The top racing speed of a greyhound: 45 mph.
This fast, graceful and agile breed has been cherished for centuries. Greyhounds have been man’s companions for such a long period of time that they are even mentioned in the earliest of ancient texts, including the Bible. Experts suggest that the breed dates back about 4,000 years to the heydays kingdoms of Egypt, Greece and Persia. Greyhounds became so revered by royalty, that they were often found in depictions of royal courts, and in some cases they were even found mummified in ancient Egyptian tombs, where they were preserved as companions for their former owners in the afterlife (there’s a great article on greyhound history here).
The modern world, however, has not exactly been the highlight of the breed’s long and significant history. The dogs have been used for centuries in hunting and coursing events, but the advent of modern dog racing at the turn of the 20th century prompted greyhound bree
ders and racetrack proprietors to begin to think of this breed as a mere commodity. Greyhound racing continues to be a big business, generating millions of dollars in gambling revenue in the states that still allow it. Today, the cruelty of the industry is finally being exposed, and thanks to the resulting public outcry, the number of spectators attending greyhound races has declined. Unfortunately, the financial losses may be contributing to poor track conditions, which have caused a marked rise in animal injuries at some tracks.
According to an article from Peta, the injuries incurred by the racing of these dogs are heavy: “In a horrific example of the industry’s cruelty, in 2002 the remains of approximately 3,000 greyhounds from Florida racetracks were discovered on the Alabama property of a former racetrack security guard who had been ‘retiring’ unwanted greyhounds with a .22-caliber rifle for more than 40 years.
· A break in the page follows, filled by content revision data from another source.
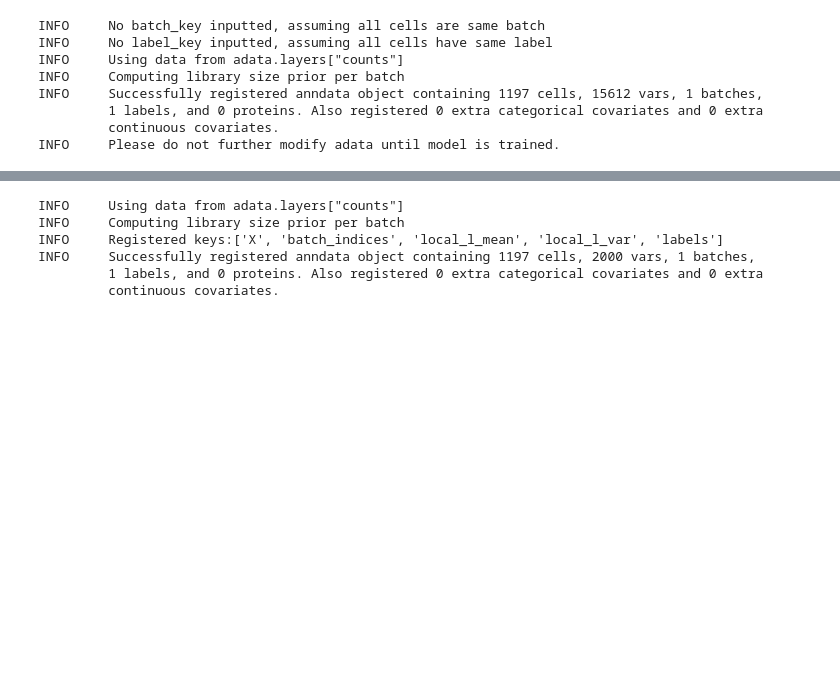
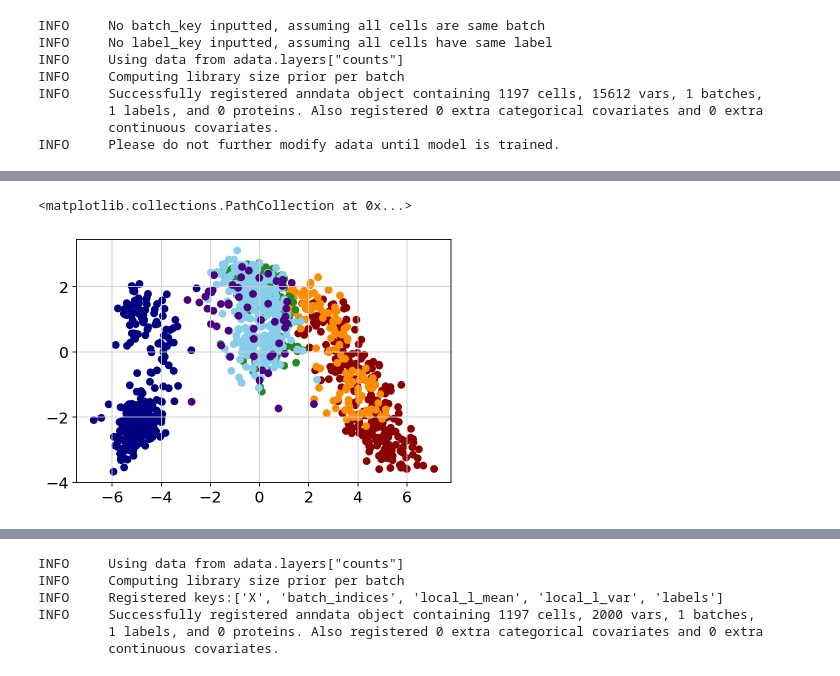
Before and after one commit to lareaulab/analysis_psix, a Jupyter notebook: scvi_runs/tiklova_neurogenesis.ipynb, the cells around one changed output, grey strips where cells are left out. Drawn from its saved outputs; the diff is of its cells as text; code cells hidden in the pictures; blank space fills up the shorter version.

```diff
--- a/scvi_runs/tiklova_neurogenesis.ipynb
+++ b/scvi_runs/tiklova_neurogenesis.ipynb
@@ -112,0 +136,24 @@ sc.pl.draw_graph(adata, color=['Age', 'Snap25'])
+# %%
+from sklearn.decomposition import PCA
+
+from matplotlib import pyplot as plt
+colores = []
+for cell in adata.obs.Age:
+    if cell == 'embryonic day 13.5':
+        colores.append('darkred')
+    if cell == 'embryonic day 15.5':
+        colores.append('darkorange')
+    if cell == 'embryonic day 18.5':
+        colores.append('forestgreen')
+    if cell == 'postnatal day 1':
+        colores.append('skyblue')
+    if cell == 'postnatal day 7':
+        colores.append('indigo')
+    if cell == 'postnatal day 90':
+        colores.append('navy')
+
+pc = PCA(2).fit_transform(adata.obsm['X_scVI'])
+plt.scatter(pc.T[0], -pc.T[1], c=colores)
+# %% [output]
+<matplotlib.collections.PathCollection at 0x...>
+[figure, added]
```
Also changed, not shown: parts of 7 cells of this notebook, 11 other files.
The attorney for the accused said, ‘If there’s anybody to be indicted here, it’s the industry because this is what they’re doing to these animals. The misery begins the day they’re born. The misery ends when my client gets ahold of them and puts a bullet in the head.’” (Peta’s article can be found at this link).
However, the Arizona Daily Star has reported a huge victory for anti-racing advocates in its article, “Legislation to close greyhound track would create need to place dogs.” The last dog racing track located in Tucson, Arizona has numbered days. While the last day of racing at Tucson Greyhound Park has not yet been made official, legislation passed unanimously by the Arizona Senate on Saturday means Arizona could soon sound its last call to the starting gate and join 39 other states in banning the sport. The Senate followed the Arizona House in unanimously approving the measure, which will now go to Gov. Doug Ducey for his signature. Local rescue groups say they are already seeing more dogs coming out of the park for adoption, apparently as kennel owners anticipate the change.
While this is excellent news for what could hopefully become a nation-wide shift to banning the dangerous sport, there will also be many displaced dogs that will be in need of homes. The fate of more than 420 dogs will have yet to be determined.